Erin: Well, I think a lot of queer people were and are drawn to it because of the androgynous and feminine look that typically comes with being scene. It allowed people to express themselves without "outing" themselves as queer/LGBT, because it was attached to a music scene and not a lifestyle. You weren’t the "gay" or "queer" kid, you were the emo kid. Your identity was separate and safe.
Sophie: As for the general chaos, it probably has a lot to do with the rage and discomfort that comes with being oppressed. Also, on a separate note, as someone who suffers from mental illness, whitebelt and scenecore in general is some of the most cathartic and visceral music for me personally and has become a huge coping mechanism.

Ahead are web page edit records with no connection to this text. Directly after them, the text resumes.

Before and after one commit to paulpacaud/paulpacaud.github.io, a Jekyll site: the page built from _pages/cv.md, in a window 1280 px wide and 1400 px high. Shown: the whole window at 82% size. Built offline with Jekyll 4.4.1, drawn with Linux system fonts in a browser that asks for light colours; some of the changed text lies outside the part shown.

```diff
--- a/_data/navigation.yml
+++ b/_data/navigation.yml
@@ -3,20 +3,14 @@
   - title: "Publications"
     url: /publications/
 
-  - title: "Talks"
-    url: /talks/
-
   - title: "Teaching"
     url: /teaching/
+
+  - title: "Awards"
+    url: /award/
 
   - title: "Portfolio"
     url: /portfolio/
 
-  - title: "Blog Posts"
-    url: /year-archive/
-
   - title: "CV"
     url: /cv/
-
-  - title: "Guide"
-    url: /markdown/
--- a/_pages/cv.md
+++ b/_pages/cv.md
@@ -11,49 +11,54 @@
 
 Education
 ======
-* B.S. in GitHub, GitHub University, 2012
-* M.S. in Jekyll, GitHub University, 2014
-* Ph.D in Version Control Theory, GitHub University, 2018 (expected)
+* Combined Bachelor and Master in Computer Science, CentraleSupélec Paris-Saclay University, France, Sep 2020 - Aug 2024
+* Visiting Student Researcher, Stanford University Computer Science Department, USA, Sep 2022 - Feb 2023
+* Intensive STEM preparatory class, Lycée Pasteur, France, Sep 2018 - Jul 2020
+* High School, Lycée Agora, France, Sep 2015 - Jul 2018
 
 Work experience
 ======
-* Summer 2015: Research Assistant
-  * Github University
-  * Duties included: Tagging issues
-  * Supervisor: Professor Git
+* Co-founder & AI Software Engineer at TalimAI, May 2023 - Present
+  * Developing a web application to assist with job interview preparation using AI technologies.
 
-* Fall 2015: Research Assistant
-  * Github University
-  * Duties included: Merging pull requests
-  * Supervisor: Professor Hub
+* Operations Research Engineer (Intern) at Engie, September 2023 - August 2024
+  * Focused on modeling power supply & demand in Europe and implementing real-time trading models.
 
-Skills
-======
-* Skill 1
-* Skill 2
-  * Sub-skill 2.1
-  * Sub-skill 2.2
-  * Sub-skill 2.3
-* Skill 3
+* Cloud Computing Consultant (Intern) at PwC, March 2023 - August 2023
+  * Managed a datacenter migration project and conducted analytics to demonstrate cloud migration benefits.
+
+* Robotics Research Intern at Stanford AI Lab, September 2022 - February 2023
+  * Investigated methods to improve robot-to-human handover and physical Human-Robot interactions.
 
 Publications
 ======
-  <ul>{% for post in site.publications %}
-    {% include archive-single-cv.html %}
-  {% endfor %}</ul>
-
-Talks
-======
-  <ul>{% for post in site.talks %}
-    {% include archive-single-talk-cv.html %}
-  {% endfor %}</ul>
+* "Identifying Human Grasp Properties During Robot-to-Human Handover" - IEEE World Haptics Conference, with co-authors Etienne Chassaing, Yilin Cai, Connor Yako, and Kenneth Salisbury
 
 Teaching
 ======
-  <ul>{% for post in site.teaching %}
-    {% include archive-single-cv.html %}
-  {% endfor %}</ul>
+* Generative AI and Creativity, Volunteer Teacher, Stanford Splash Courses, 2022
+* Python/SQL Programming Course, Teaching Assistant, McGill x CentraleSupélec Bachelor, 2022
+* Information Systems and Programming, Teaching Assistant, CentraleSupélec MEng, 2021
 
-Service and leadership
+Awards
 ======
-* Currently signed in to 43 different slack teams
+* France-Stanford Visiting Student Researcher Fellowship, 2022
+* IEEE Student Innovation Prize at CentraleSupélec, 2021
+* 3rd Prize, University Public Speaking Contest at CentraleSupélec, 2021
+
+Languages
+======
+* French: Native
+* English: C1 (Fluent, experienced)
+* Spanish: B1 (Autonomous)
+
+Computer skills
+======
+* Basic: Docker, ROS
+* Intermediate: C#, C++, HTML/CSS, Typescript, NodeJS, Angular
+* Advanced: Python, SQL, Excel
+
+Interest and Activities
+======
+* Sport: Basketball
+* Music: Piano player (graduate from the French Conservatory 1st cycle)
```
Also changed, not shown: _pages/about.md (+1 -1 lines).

Also the outward androgyny and feminity is something that, nowadays, can be used as a form of self-expression and being proud and open about queer identity.
Thank you both so much for those responses. They're really insightful and I hope someone reads them and feels an echo of themselves in it the same way that I do. So what's next for Pattern Recognition?

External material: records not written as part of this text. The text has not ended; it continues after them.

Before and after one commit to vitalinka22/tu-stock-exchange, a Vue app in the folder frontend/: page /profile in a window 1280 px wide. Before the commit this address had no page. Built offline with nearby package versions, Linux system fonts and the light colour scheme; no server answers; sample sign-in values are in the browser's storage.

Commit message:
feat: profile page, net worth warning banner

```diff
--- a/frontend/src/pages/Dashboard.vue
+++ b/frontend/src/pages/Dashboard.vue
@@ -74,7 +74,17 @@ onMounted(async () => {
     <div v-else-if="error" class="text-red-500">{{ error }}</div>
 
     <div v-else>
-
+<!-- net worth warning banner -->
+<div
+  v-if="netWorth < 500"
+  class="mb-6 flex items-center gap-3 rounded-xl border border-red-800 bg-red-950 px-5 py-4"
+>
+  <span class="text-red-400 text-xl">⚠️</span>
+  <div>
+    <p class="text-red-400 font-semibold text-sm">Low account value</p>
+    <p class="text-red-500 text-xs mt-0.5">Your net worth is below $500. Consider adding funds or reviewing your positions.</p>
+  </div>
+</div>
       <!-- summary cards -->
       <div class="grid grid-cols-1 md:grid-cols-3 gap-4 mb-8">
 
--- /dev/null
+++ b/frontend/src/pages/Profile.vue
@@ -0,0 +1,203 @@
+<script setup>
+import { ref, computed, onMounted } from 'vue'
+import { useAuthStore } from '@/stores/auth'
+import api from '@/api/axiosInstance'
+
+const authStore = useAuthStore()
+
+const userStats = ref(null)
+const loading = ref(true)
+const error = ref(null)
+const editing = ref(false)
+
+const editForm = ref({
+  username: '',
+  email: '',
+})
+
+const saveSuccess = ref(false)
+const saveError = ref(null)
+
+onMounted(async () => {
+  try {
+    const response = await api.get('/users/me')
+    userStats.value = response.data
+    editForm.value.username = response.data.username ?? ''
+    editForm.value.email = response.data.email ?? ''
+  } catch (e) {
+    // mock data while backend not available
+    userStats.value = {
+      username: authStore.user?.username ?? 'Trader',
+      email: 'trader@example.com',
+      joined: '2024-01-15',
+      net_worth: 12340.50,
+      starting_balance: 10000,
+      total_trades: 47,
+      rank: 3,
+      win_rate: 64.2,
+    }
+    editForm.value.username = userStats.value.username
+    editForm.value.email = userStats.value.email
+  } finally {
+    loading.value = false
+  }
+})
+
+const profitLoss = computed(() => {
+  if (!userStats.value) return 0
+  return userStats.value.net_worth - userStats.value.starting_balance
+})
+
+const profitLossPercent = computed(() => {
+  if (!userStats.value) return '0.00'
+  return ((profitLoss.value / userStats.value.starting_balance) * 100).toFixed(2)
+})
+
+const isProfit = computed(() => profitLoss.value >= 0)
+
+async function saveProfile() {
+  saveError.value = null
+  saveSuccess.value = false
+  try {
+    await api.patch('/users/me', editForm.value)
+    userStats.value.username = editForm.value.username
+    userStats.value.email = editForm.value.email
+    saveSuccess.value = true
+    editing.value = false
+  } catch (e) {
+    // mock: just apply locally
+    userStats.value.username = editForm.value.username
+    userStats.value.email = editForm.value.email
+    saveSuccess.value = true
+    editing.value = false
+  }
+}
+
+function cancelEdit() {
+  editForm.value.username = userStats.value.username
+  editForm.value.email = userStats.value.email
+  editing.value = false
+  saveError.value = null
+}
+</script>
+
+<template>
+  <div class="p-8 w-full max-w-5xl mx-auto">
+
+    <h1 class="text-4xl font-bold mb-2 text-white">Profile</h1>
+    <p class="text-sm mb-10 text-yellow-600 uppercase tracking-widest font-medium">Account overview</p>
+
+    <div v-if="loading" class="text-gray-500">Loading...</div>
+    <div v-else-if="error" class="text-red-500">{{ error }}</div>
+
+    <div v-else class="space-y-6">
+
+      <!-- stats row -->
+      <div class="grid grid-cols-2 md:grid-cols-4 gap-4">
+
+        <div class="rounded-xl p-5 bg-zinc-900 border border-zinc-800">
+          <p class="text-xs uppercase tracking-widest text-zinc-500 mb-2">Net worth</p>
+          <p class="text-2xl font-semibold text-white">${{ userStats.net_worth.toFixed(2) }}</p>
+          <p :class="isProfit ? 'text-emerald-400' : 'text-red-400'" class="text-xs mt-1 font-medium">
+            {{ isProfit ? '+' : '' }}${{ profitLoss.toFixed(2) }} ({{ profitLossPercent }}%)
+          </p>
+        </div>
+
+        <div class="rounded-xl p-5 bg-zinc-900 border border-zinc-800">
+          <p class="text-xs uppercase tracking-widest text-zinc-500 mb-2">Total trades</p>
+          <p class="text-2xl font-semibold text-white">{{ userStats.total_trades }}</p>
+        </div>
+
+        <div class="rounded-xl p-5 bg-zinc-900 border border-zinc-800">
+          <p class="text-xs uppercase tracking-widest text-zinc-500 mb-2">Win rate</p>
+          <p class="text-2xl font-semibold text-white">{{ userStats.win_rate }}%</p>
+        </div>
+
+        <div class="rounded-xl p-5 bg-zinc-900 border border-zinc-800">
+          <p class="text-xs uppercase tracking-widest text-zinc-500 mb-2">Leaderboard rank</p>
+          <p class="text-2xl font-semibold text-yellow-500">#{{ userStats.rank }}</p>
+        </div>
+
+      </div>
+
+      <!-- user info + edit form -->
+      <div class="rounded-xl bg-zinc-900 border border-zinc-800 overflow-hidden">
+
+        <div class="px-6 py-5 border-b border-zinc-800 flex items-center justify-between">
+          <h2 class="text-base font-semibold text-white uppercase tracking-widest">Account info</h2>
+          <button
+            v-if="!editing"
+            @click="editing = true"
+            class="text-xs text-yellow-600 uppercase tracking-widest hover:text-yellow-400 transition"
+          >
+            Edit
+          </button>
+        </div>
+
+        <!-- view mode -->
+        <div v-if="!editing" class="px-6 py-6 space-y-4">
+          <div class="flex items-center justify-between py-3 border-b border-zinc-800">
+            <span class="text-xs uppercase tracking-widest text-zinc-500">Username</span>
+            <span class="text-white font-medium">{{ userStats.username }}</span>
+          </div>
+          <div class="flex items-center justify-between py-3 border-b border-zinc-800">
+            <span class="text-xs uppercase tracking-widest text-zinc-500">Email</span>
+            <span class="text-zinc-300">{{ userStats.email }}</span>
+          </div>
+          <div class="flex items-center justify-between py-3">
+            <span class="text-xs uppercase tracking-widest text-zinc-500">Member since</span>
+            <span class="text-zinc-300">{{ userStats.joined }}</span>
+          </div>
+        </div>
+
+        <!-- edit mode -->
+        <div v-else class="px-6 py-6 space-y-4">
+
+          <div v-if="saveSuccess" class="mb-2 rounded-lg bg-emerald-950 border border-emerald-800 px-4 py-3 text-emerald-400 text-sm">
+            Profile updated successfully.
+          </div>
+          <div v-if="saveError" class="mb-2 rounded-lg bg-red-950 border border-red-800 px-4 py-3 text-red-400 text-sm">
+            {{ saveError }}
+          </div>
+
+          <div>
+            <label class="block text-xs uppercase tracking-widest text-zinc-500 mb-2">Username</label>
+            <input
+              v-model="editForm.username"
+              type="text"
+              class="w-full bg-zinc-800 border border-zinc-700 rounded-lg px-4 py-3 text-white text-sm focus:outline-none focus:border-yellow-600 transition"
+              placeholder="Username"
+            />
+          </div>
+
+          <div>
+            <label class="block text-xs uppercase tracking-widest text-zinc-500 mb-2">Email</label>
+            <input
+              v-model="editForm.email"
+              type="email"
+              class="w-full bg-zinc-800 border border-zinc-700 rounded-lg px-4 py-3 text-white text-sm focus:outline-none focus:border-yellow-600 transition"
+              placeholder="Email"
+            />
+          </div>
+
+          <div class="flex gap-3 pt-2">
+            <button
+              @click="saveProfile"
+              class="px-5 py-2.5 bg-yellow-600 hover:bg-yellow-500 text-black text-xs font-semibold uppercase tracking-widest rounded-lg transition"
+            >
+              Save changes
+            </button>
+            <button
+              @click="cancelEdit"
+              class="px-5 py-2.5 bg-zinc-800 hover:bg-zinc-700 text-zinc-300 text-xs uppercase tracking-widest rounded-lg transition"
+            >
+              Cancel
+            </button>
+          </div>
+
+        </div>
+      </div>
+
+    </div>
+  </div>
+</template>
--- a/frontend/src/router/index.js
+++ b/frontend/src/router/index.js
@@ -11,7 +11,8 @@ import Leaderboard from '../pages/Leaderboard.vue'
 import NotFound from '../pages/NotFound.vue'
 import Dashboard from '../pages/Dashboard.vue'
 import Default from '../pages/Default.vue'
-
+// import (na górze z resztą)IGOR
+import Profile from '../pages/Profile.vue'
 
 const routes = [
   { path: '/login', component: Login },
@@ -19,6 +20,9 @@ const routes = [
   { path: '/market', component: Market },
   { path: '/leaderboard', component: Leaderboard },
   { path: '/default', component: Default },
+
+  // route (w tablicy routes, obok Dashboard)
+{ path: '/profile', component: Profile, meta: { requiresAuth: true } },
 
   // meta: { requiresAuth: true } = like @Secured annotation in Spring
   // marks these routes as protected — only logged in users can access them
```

Sophie: Okay, so we've got a lot really sick things lined up and a lot of them are still under wraps, but I think as of right now, something that I'm personally very excited for that I think I can talk about is that The Dead Sleep Like Us for a Reason by Destroyer Destroyer is getting a 13th anniversary repress by us, due out 6/6/19. As someone who's personally been influenced by their music, it's been an honor to be able to put this out. We'd also like to announce that we're gonna be releasing a really fucking rad EP from Central Illinois up-and-coming Southern mathcore/scenegrind band Karat's Gold. If you are into the Callous Daoboys or early He Is Legend, I think you’re really gonna like this one.
Also, last thing: a personal project I've recently been undertaking, that I've been wanting to do for a long time, is a VHS compilation that includes music videos and short art films by artists across the screamo and whitebelt scenes. It's still very much in the works and we'd be very happy to look at any submissions readers might have.
All of that sounds rad as fuck! I'm genuinely stoked for that VHS project, and as someone who's also been personally influenced by Destroyer Destroyer, what you're doing there is really cool. Thank you both so much for your time and your in-depth answers! As a friend and fan, it means a lot that you'd sit down with me and discuss this stuff. Are there any parting words y'all have for anyone reading? Any bands or people you'd like to shout out? Any questions for me? The floor is yours.
Erin: For both of us: Thank you so much for taking the time to talk to us. We would like to shout Jackie Buckalew from the Callous Daoboys for helping with art design and general support. Matthew Klein of Dontstress//flowerpress has been one of our best friends and supporters of the label and we are excited to work with him in the future, but we can’t really talk about that yet [laughs]. Shawn Decker has been a huge influence as well as a wonderful friend and supporter. There are tons of people we would like to shout out and we would name everyone if we could, but there’s not enough time in the world for that.
Sophie: Fuck elitists, listen to whatever makes you happy or whatever you wanna be feeling at that time. Don't let preconceived notions of what's "cool" dictate your taste.
Word. I love y’all.